Work order: Each line of the listing below containing the word "empty" should be returned.

- - -

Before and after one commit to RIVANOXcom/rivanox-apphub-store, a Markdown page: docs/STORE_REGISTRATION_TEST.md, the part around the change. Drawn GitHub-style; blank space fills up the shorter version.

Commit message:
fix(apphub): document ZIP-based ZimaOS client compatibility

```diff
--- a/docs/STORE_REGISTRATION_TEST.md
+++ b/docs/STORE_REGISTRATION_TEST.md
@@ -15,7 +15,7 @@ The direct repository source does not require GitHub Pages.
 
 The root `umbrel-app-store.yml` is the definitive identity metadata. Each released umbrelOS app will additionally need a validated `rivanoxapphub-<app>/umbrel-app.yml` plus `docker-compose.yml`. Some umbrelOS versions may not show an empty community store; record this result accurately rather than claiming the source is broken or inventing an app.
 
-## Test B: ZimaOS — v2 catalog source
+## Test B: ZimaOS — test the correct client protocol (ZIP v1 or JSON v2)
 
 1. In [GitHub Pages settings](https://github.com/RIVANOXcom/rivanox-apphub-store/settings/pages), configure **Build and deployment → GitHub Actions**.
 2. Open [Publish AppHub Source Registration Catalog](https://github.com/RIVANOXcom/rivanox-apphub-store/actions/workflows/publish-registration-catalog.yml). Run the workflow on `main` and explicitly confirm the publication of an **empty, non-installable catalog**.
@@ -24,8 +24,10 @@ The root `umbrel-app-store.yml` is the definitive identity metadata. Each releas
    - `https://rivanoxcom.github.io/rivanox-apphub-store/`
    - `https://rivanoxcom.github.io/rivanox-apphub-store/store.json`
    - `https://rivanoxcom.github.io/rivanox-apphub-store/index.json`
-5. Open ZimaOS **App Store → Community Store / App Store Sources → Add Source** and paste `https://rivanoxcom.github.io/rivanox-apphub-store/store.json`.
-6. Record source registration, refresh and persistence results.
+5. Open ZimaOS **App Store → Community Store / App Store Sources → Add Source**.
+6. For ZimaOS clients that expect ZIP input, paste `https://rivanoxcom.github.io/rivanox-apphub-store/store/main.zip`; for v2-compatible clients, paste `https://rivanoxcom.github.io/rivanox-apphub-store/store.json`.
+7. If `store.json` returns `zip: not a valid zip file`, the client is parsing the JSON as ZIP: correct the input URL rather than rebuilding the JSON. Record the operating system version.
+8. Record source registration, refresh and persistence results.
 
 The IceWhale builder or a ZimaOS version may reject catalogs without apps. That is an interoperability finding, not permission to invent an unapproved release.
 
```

- - -

Response for this exercise:
 The root `umbrel-app-store.yml` is the definitive identity metadata. Each released umbrelOS app will additionally need a validated `rivanoxapphub-<app>/umbrel-app.yml` plus `docker-compose.yml`. Some umbrelOS versions may not show an empty community store; record this result accurately rather than claiming the source is broken or inventing an app.
 2. Open [Publish AppHub Source Registration Catalog](https://github.com/RIVANOXcom/rivanox-apphub-store/actions/workflows/publish-registration-catalog.yml). Run the workflow on `main` and explicitly confirm the publication of an **empty, non-installable catalog**.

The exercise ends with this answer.